Although the entries contain pictures, your copy should hold only their exact text.

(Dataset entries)
- - - -
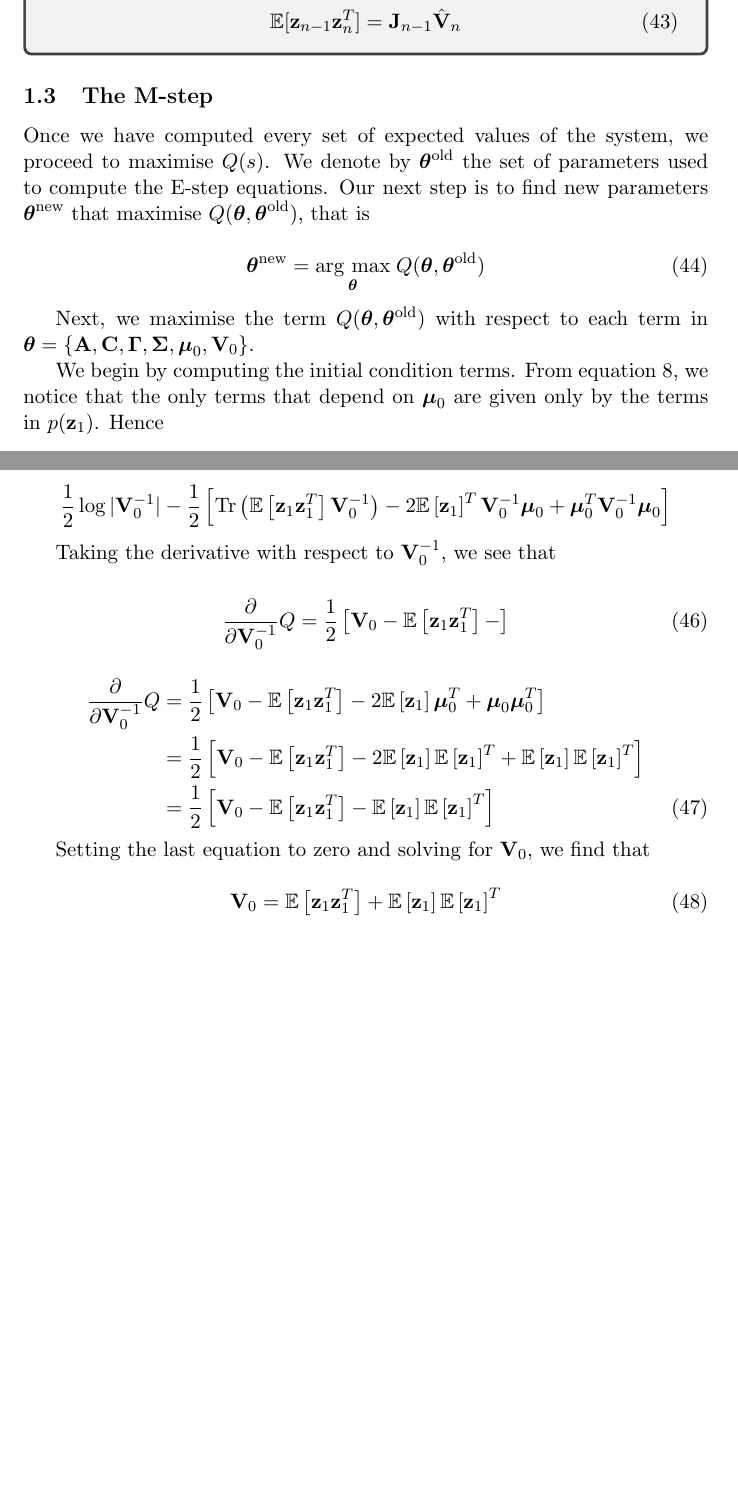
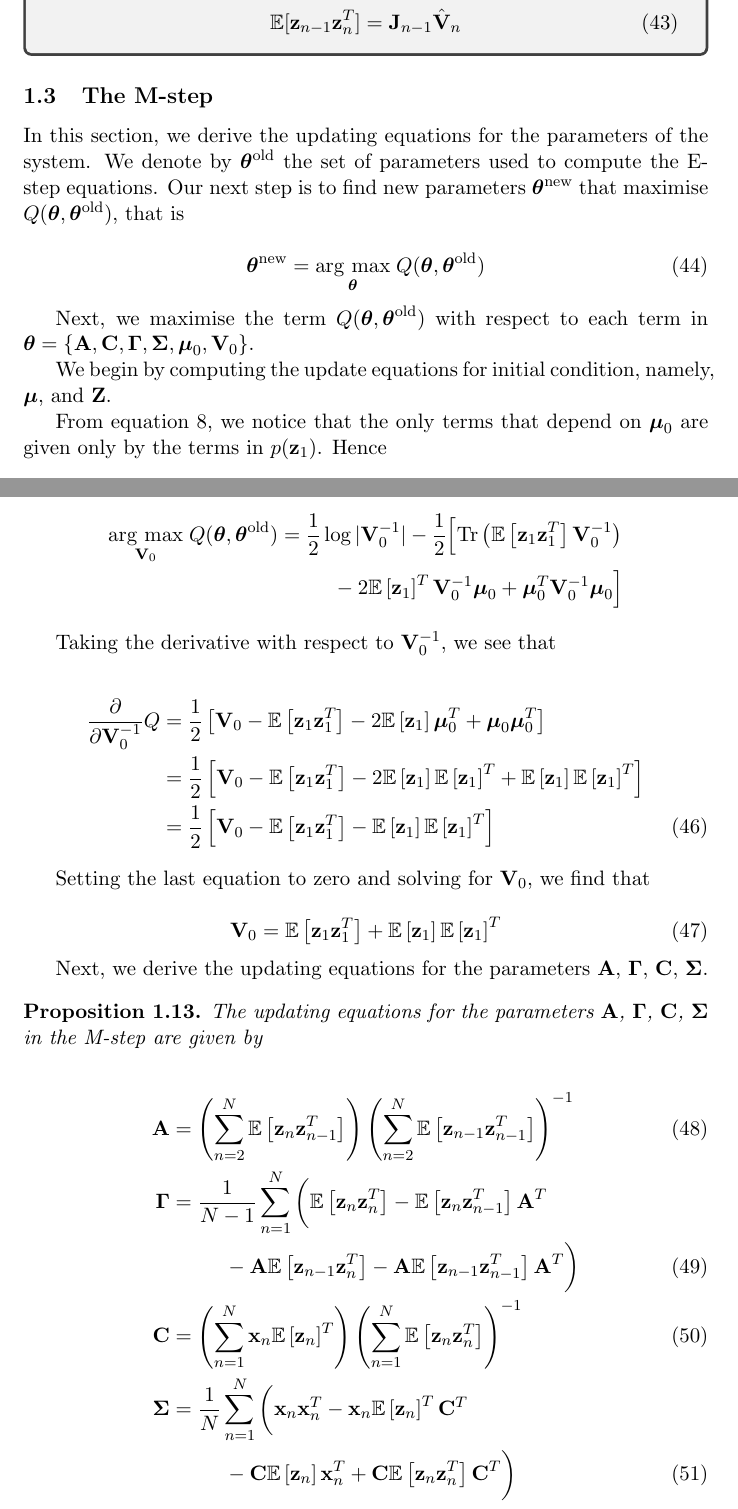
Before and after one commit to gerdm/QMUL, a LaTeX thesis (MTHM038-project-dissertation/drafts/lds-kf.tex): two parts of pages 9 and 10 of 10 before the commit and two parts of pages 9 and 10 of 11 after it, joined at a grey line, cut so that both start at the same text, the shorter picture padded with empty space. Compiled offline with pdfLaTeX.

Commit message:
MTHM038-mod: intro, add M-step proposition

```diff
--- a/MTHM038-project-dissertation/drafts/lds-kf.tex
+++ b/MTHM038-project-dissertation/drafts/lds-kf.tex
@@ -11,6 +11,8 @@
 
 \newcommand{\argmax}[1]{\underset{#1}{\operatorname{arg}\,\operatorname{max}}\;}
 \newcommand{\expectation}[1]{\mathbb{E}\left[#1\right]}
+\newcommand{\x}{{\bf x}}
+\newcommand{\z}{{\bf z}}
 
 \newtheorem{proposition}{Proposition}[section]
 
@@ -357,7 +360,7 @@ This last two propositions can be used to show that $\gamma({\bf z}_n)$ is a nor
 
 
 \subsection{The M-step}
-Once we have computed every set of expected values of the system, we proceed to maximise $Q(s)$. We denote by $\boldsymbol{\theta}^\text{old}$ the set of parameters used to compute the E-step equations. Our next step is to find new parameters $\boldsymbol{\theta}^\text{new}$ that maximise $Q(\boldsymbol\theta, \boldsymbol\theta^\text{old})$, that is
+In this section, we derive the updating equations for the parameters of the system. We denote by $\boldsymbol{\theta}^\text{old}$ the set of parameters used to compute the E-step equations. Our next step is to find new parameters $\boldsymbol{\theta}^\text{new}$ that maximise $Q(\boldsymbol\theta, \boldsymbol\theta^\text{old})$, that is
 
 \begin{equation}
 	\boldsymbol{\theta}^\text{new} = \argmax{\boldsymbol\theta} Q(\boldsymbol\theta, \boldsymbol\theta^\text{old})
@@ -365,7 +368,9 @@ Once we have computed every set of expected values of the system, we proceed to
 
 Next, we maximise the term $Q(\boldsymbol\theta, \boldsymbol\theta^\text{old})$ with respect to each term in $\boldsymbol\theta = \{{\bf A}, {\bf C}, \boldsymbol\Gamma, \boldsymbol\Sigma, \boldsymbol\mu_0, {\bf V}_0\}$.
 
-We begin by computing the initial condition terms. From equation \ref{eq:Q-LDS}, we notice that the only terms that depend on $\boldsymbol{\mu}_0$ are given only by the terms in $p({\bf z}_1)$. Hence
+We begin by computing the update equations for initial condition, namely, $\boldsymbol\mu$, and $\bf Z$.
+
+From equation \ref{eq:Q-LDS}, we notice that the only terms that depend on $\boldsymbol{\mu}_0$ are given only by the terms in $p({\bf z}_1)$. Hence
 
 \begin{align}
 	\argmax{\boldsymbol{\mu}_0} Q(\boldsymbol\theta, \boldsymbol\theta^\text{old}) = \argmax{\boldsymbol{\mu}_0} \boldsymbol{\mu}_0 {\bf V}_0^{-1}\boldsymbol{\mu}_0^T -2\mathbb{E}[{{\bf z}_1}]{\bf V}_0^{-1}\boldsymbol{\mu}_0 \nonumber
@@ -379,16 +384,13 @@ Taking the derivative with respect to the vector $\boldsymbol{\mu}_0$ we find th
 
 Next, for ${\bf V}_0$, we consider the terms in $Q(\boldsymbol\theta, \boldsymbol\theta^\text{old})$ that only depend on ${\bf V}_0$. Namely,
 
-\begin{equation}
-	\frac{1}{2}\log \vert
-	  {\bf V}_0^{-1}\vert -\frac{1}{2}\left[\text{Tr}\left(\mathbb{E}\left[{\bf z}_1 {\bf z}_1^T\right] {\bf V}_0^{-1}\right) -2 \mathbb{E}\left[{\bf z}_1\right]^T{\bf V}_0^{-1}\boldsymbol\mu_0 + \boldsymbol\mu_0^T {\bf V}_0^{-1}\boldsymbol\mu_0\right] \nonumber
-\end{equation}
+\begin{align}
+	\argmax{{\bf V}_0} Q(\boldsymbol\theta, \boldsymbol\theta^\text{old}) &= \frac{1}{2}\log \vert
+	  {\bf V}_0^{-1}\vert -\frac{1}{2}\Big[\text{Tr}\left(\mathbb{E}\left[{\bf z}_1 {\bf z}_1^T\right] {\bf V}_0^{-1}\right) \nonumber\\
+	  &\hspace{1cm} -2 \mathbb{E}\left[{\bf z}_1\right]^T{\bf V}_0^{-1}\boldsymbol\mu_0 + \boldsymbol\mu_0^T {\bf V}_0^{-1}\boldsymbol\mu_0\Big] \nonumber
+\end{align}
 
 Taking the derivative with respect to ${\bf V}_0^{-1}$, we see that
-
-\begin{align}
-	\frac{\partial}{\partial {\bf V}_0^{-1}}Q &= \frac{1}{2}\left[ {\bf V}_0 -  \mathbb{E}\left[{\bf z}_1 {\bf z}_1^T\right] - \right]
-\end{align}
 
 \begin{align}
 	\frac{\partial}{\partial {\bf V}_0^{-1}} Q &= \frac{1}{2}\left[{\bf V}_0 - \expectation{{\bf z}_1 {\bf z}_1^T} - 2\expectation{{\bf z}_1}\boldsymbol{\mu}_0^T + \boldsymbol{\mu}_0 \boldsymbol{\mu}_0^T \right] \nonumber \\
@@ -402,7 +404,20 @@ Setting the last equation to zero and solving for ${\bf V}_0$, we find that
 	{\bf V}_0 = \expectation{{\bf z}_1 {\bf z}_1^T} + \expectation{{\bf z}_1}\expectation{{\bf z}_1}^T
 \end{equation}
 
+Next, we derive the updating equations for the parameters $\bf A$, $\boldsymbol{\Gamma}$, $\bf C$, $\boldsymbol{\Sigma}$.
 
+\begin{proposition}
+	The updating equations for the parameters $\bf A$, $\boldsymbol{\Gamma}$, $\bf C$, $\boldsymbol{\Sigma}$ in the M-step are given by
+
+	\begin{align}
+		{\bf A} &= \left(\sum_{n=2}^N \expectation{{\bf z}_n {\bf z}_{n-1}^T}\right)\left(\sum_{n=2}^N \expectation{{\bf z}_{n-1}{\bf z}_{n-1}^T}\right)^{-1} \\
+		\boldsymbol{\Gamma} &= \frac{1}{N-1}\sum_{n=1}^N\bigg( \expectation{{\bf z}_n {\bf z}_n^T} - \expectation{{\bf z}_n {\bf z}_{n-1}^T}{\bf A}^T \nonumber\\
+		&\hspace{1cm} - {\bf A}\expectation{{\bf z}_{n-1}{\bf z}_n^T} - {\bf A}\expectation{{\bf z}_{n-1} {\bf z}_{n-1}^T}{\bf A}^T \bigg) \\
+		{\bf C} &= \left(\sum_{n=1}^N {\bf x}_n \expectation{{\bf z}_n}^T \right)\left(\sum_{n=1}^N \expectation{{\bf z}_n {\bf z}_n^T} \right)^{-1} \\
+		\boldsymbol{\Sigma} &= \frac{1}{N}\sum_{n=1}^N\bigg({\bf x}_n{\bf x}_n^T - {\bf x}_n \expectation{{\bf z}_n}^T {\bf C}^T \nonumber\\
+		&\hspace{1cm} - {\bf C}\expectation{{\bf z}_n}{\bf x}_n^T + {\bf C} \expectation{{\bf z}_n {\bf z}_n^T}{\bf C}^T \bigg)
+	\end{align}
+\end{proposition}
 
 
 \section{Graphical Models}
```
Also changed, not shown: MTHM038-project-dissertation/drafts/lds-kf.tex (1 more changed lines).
- - - -
__Solution for this exercise__:
Before and after one commit to gerdm/QMUL, a LaTeX thesis (MTHM038-project-dissertation/drafts/lds-kf.tex): two parts of pages 9 and 10 of 10 before the commit and two parts of pages 9 and 10 of 11 after it, joined at a grey line, cut so that both start at the same text, the shorter picture padded with empty space. Compiled offline with pdfLaTeX.

Commit message:
MTHM038-mod: intro, add M-step proposition

```diff
--- a/MTHM038-project-dissertation/drafts/lds-kf.tex
+++ b/MTHM038-project-dissertation/drafts/lds-kf.tex
@@ -11,6 +11,8 @@
 
 \newcommand{\argmax}[1]{\underset{#1}{\operatorname{arg}\,\operatorname{max}}\;}
 \newcommand{\expectation}[1]{\mathbb{E}\left[#1\right]}
+\newcommand{\x}{{\bf x}}
+\newcommand{\z}{{\bf z}}
 
 \newtheorem{proposition}{Proposition}[section]
 
@@ -357,7 +360,7 @@ This last two propositions can be used to show that $\gamma({\bf z}_n)$ is a nor
 
 
 \subsection{The M-step}
-Once we have computed every set of expected values of the system, we proceed to maximise $Q(s)$. We denote by $\boldsymbol{\theta}^\text{old}$ the set of parameters used to compute the E-step equations. Our next step is to find new parameters $\boldsymbol{\theta}^\text{new}$ that maximise $Q(\boldsymbol\theta, \boldsymbol\theta^\text{old})$, that is
+In this section, we derive the updating equations for the parameters of the system. We denote by $\boldsymbol{\theta}^\text{old}$ the set of parameters used to compute the E-step equations. Our next step is to find new parameters $\boldsymbol{\theta}^\text{new}$ that maximise $Q(\boldsymbol\theta, \boldsymbol\theta^\text{old})$, that is
 
 \begin{equation}
 	\boldsymbol{\theta}^\text{new} = \argmax{\boldsymbol\theta} Q(\boldsymbol\theta, \boldsymbol\theta^\text{old})
@@ -365,7 +368,9 @@ Once we have computed every set of expected values of the system, we proceed to
 
 Next, we maximise the term $Q(\boldsymbol\theta, \boldsymbol\theta^\text{old})$ with respect to each term in $\boldsymbol\theta = \{{\bf A}, {\bf C}, \boldsymbol\Gamma, \boldsymbol\Sigma, \boldsymbol\mu_0, {\bf V}_0\}$.
 
-We begin by computing the initial condition terms. From equation \ref{eq:Q-LDS}, we notice that the only terms that depend on $\boldsymbol{\mu}_0$ are given only by the terms in $p({\bf z}_1)$. Hence
+We begin by computing the update equations for initial condition, namely, $\boldsymbol\mu$, and $\bf Z$.
+
+From equation \ref{eq:Q-LDS}, we notice that the only terms that depend on $\boldsymbol{\mu}_0$ are given only by the terms in $p({\bf z}_1)$. Hence
 
 \begin{align}
 	\argmax{\boldsymbol{\mu}_0} Q(\boldsymbol\theta, \boldsymbol\theta^\text{old}) = \argmax{\boldsymbol{\mu}_0} \boldsymbol{\mu}_0 {\bf V}_0^{-1}\boldsymbol{\mu}_0^T -2\mathbb{E}[{{\bf z}_1}]{\bf V}_0^{-1}\boldsymbol{\mu}_0 \nonumber
@@ -379,16 +384,13 @@ Taking the derivative with respect to the vector $\boldsymbol{\mu}_0$ we find th
 
 Next, for ${\bf V}_0$, we consider the terms in $Q(\boldsymbol\theta, \boldsymbol\theta^\text{old})$ that only depend on ${\bf V}_0$. Namely,
 
-\begin{equation}
-	\frac{1}{2}\log \vert
-	  {\bf V}_0^{-1}\vert -\frac{1}{2}\left[\text{Tr}\left(\mathbb{E}\left[{\bf z}_1 {\bf z}_1^T\right] {\bf V}_0^{-1}\right) -2 \mathbb{E}\left[{\bf z}_1\right]^T{\bf V}_0^{-1}\boldsymbol\mu_0 + \boldsymbol\mu_0^T {\bf V}_0^{-1}\boldsymbol\mu_0\right] \nonumber
-\end{equation}
+\begin{align}
+	\argmax{{\bf V}_0} Q(\boldsymbol\theta, \boldsymbol\theta^\text{old}) &= \frac{1}{2}\log \vert
+	  {\bf V}_0^{-1}\vert -\frac{1}{2}\Big[\text{Tr}\left(\mathbb{E}\left[{\bf z}_1 {\bf z}_1^T\right] {\bf V}_0^{-1}\right) \nonumber\\
+	  &\hspace{1cm} -2 \mathbb{E}\left[{\bf z}_1\right]^T{\bf V}_0^{-1}\boldsymbol\mu_0 + \boldsymbol\mu_0^T {\bf V}_0^{-1}\boldsymbol\mu_0\Big] \nonumber
+\end{align}
 
 Taking the derivative with respect to ${\bf V}_0^{-1}$, we see that
-
-\begin{align}
-	\frac{\partial}{\partial {\bf V}_0^{-1}}Q &= \frac{1}{2}\left[ {\bf V}_0 -  \mathbb{E}\left[{\bf z}_1 {\bf z}_1^T\right] - \right]
-\end{align}
 
 \begin{align}
 	\frac{\partial}{\partial {\bf V}_0^{-1}} Q &= \frac{1}{2}\left[{\bf V}_0 - \expectation{{\bf z}_1 {\bf z}_1^T} - 2\expectation{{\bf z}_1}\boldsymbol{\mu}_0^T + \boldsymbol{\mu}_0 \boldsymbol{\mu}_0^T \right] \nonumber \\
@@ -402,7 +404,20 @@ Setting the last equation to zero and solving for ${\bf V}_0$, we find that
 	{\bf V}_0 = \expectation{{\bf z}_1 {\bf z}_1^T} + \expectation{{\bf z}_1}\expectation{{\bf z}_1}^T
 \end{equation}
 
+Next, we derive the updating equations for the parameters $\bf A$, $\boldsymbol{\Gamma}$, $\bf C$, $\boldsymbol{\Sigma}$.
 
+\begin{proposition}
+	The updating equations for the parameters $\bf A$, $\boldsymbol{\Gamma}$, $\bf C$, $\boldsymbol{\Sigma}$ in the M-step are given by
+
+	\begin{align}
+		{\bf A} &= \left(\sum_{n=2}^N \expectation{{\bf z}_n {\bf z}_{n-1}^T}\right)\left(\sum_{n=2}^N \expectation{{\bf z}_{n-1}{\bf z}_{n-1}^T}\right)^{-1} \\
+		\boldsymbol{\Gamma} &= \frac{1}{N-1}\sum_{n=1}^N\bigg( \expectation{{\bf z}_n {\bf z}_n^T} - \expectation{{\bf z}_n {\bf z}_{n-1}^T}{\bf A}^T \nonumber\\
+		&\hspace{1cm} - {\bf A}\expectation{{\bf z}_{n-1}{\bf z}_n^T} - {\bf A}\expectation{{\bf z}_{n-1} {\bf z}_{n-1}^T}{\bf A}^T \bigg) \\
+		{\bf C} &= \left(\sum_{n=1}^N {\bf x}_n \expectation{{\bf z}_n}^T \right)\left(\sum_{n=1}^N \expectation{{\bf z}_n {\bf z}_n^T} \right)^{-1} \\
+		\boldsymbol{\Sigma} &= \frac{1}{N}\sum_{n=1}^N\bigg({\bf x}_n{\bf x}_n^T - {\bf x}_n \expectation{{\bf z}_n}^T {\bf C}^T \nonumber\\
+		&\hspace{1cm} - {\bf C}\expectation{{\bf z}_n}{\bf x}_n^T + {\bf C} \expectation{{\bf z}_n {\bf z}_n^T}{\bf C}^T \bigg)
+	\end{align}
+\end{proposition}
 
 
 \section{Graphical Models}
```
Also changed, not shown: MTHM038-project-dissertation/drafts/lds-kf.tex (1 more changed lines).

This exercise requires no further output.